Despite numerous clinical advances in the field of emergency medicine, patients that survive the intensive care unit (ICU) may experience prolonged psychological distress and a decreased quality of life. Although risk factors for adverse psychological outcomes such as depression, anxiety, and posttraumatic stress disorder (PTSD) have been classified, it is not known which factor poses… Read more »


Nobel prize winners a beacon for stem cell research

Congratulations from all at BioMed Central to Sir John Gurdon and Shinya Yamanaka, who share the 2012 Nobel prize in physiology or medicine for “the discovery that mature cells can be reprogrammed to become pluripotent.” Once again, stem cells are a hot topic of conversation! In 1962 John Gurdon demonstrated that adult cells retained all… Read more »


No result is worthless: the value of negative results in science

Jian Tang and Renata Curty are carrying out a study which examines the academic influence of Journal of Negative Results in BioMedicine. They are doctoral students in the Information Science and Technology Program at Syracuse University, and are interested in the Open Science movement. In this guest blog post they explore the value of publishing… Read more »

Biology Medical Evidence Medicine Open Access

Beyond the genome and onto the web


Organising a conference feels a bit like the final stages of a PhD: spending months scouring the scientific literature, a gradual increase in stress levels, followed by three manic days on a diet consisting entirely of coffee. As an organizer of the third Beyond the Genome meeting, hosted by Genome Medicine and Genome Biology and… Read more »


The September issue of Genome Medicine: Annotate-it, de novo mutations in neurological and psyquiatric diseases, epigenomics of ulcerative colitis, and more
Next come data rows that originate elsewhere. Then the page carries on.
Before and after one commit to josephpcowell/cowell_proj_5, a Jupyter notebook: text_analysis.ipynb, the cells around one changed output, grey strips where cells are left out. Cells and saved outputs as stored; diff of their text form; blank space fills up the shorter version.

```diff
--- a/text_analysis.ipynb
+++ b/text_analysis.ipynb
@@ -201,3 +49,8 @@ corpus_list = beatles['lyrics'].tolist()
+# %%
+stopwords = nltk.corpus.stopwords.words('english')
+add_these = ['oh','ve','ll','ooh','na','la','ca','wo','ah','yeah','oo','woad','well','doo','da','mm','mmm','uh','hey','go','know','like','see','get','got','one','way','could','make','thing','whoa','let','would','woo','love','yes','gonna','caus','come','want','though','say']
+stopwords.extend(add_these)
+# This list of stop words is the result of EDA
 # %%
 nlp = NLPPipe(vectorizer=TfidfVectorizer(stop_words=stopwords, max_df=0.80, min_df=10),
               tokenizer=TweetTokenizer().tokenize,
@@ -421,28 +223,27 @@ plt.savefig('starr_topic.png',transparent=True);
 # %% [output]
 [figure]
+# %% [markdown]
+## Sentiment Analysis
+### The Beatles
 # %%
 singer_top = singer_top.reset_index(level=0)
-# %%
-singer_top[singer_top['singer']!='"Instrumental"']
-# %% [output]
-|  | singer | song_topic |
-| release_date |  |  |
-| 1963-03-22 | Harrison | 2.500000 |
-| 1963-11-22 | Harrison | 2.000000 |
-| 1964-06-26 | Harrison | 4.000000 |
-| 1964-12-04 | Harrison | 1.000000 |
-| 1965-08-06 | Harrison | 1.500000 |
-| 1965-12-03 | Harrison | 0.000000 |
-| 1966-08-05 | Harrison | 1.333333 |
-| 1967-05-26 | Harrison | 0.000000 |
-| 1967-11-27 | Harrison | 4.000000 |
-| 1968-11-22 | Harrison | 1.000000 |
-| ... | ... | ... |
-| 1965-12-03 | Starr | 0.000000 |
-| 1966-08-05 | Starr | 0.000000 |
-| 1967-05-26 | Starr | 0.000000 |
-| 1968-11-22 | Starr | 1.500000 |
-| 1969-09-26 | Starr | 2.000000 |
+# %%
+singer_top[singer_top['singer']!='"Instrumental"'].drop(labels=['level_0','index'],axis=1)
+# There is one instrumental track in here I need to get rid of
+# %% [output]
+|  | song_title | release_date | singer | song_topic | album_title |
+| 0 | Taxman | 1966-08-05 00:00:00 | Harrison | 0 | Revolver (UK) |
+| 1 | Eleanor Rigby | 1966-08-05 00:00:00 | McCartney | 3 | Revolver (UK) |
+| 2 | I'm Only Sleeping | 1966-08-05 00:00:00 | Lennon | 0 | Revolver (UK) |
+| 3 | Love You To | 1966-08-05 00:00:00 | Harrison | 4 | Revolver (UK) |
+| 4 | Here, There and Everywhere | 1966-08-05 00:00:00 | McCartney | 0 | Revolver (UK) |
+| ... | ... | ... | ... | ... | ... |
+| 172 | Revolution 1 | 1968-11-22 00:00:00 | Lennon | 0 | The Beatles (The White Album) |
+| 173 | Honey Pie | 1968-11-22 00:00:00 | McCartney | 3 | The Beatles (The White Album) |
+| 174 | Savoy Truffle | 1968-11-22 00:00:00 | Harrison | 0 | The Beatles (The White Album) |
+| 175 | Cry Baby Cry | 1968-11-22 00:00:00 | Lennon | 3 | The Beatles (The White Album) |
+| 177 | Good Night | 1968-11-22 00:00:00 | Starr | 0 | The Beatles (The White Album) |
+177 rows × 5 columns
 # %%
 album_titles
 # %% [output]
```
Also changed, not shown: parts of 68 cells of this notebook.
The September issue of Genome Medicine opens with two research highlights discussing recent articles providing novel insights into the pathophysiology and treatment of chronic obstructive pulmonary disease and ulcerative colitis, inflammatory conditions with increasing incidence worldwide. On the topic of chronic obstructive pulmonary disease, Silke Meiners and Oliver Eickelberg discuss a research article published in the… Read more »